My little guy is such a typical toddler – oodles and oodles of energy and a cute little attention span that lasts no more than a few minutes per activity!
A lot of us are too hard on ourselves…. “I need to lose weight, I don’t have enough energy, I don’t get enough done during the day.” This negative self-talk starts to weigh in our minds and create lower self-esteem. When we don’t feel good about ourselves it is reflected in our relationships with others, including our children. Our fuses can be shorter, our tempers bigger and our patience level less and less. We all want our children to be happy, well guess what…. It starts with you! Modeling for your children what happiness looks like is hugely important; after all you are their very first teachers in the world. Children are very receptive and can sense changes in mood and demeanor, although they may not understand it, they will mimic it!
I get many calls from people that are interested in sharing a nanny with another family. This typically means that two (sometimes three!) families share one nanny and split the cost. The nanny cares for the children of both families together or splits her time between the two households.
It is a great option for parents who want the personal care in home for their child(ren) but it takes a lot of research and due diligence to make sure this is the right option for your family. Consider the questions below when thinking about using this option for your family.
At some point parents make the decision whether, when, why and how much to give a child allowance, and, as with many things, we use some trial and error and in the end we do what feels right. If you’re at the point where you’re beginning to consider allowance, there are several factors to consider: age, sibling allowance, amount, frequency, and so on.
Susan from Nannies on Call interviews Jennifer Hood from Jump Gymnastics in Vancouver.
Every now and again, a family-friendly TV program comes up that is worth sharing, even from a surprising source!
Junior MasterChef has competitors who are all kids recruited across the USA between the ages of 8 to 13, competing in cooking challenges for a top prize of money and a scholarship to culinary school once they’re of age. Adults may have raised eyebrows knowing Gordon Ramsay is the host and one of the judges, but after viewing the first episode, we can attest that Ramsay and his fellow judges are certainly very goodhearted, tactful, and wholly supportive of the children competing. No shouting, no swearing – honestly the only real sass comes from the kids themselves!
Susan talks to Carly about how to work with children who require extra support. Specifically ADD, ADHD, Downs Syndrome and Autism.
As we all can agree, there is a huge difference between the “14 year old babysitter down the block” to working as a professional nanny. A lot of the distinctions are not only related to experience and certificates but also how to initiate discussions in a professional manner.
As parenting book author, Ann Douglas states, “Your kid will thank you (some day)”. A good friend of mine is balancing her 1 year old and soon-to-be teen age son and boldly states that “parenting is such a thank-less job….”.

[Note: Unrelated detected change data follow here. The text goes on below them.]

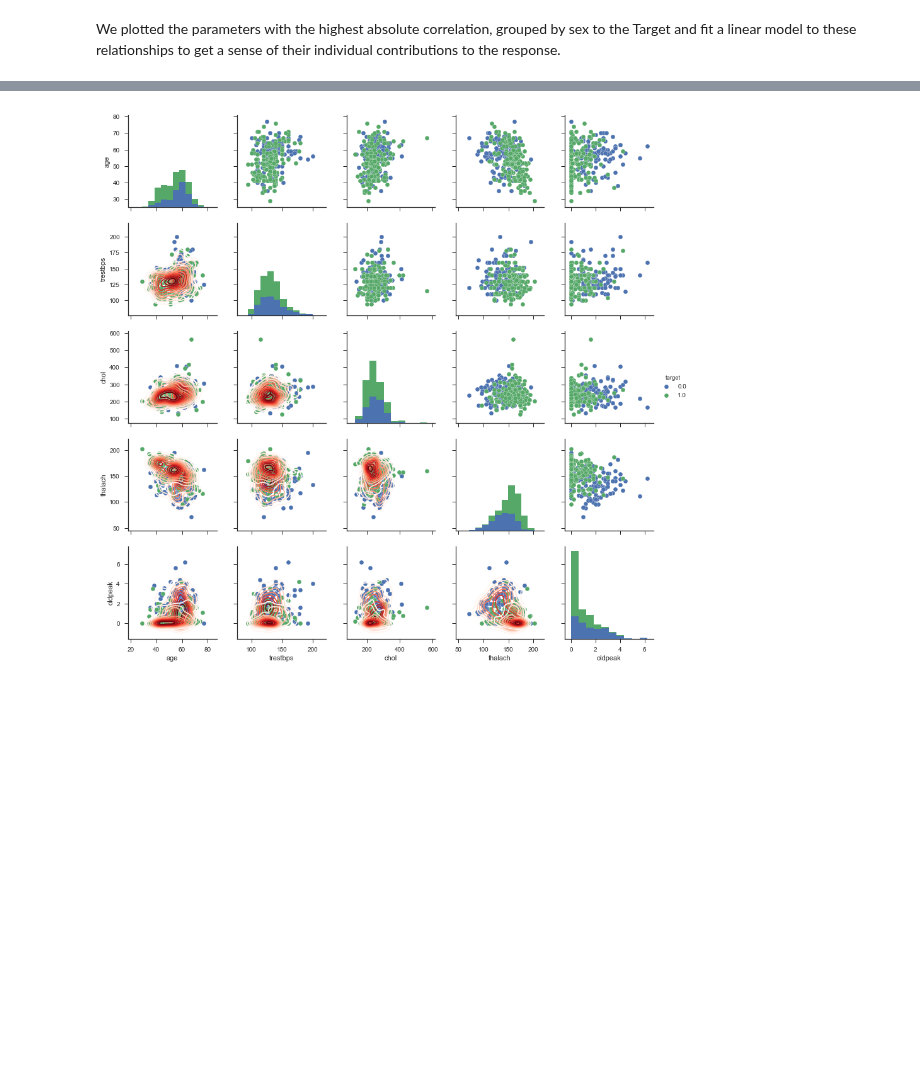
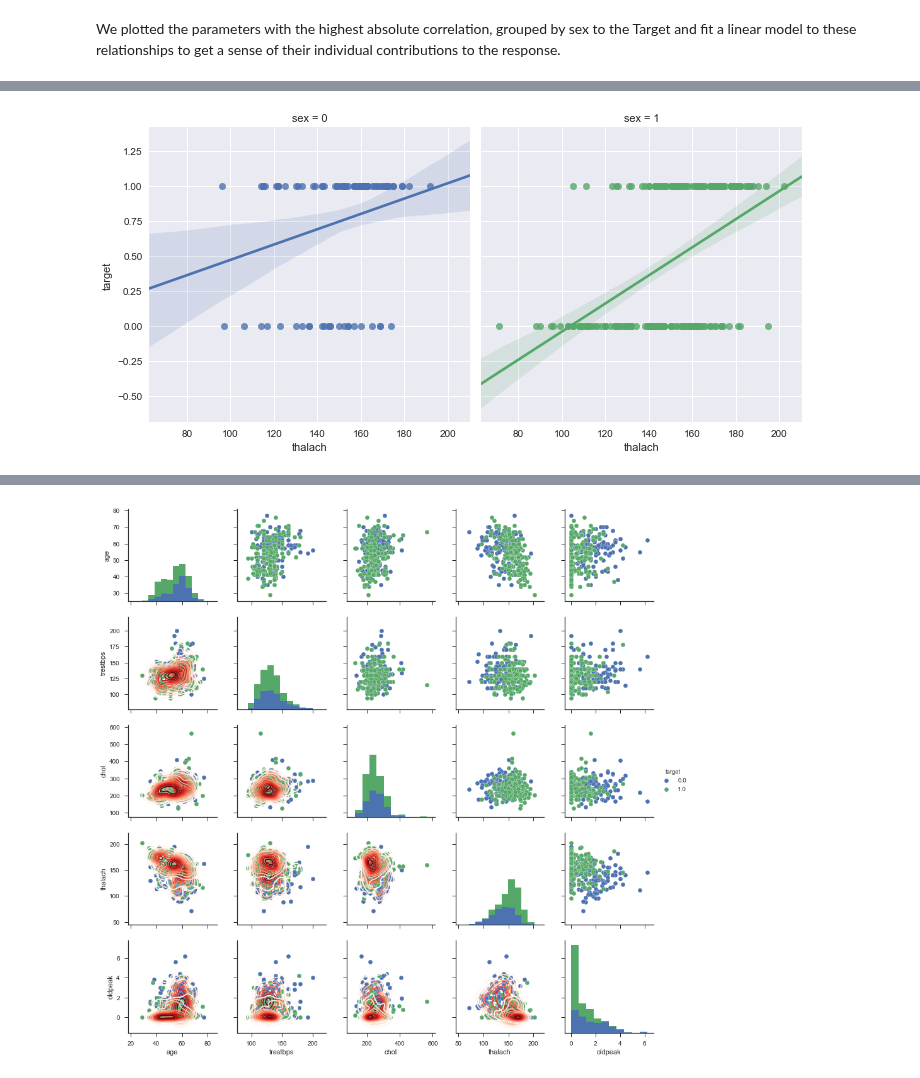
Before and after one commit to realdanielbyrne/Data_Mining_Labs, a Jupyter notebook: Lab1.ipynb, the cells around one changed output, grey strips where cells are left out. Drawn from its saved outputs; the diff is of its cells as text; code cells hidden in the pictures; blank space fills up the shorter version.

```diff
--- a/Lab1.ipynb
+++ b/Lab1.ipynb
@@ -382,0 +366,5 @@ sns.lmplot(x="thal", y="target",hue="sex", data=df);
+# %%
+sns.lmplot(x="thalach", y="target", hue="sex", fit_reg=True, col="sex",data=df)
+plt.show();
+# %% [output]
+[figure, added]
```
Also changed, not shown: parts of 14 cells of this notebook.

Many families ascribe to the attachment theory of parenting. It’s a great idea to have some semblance of what that means, if you are applying to work with a family who believes and follows this theory. As a caregiver, you can help the child by being a responsive and available person in their life, in addition to their parents.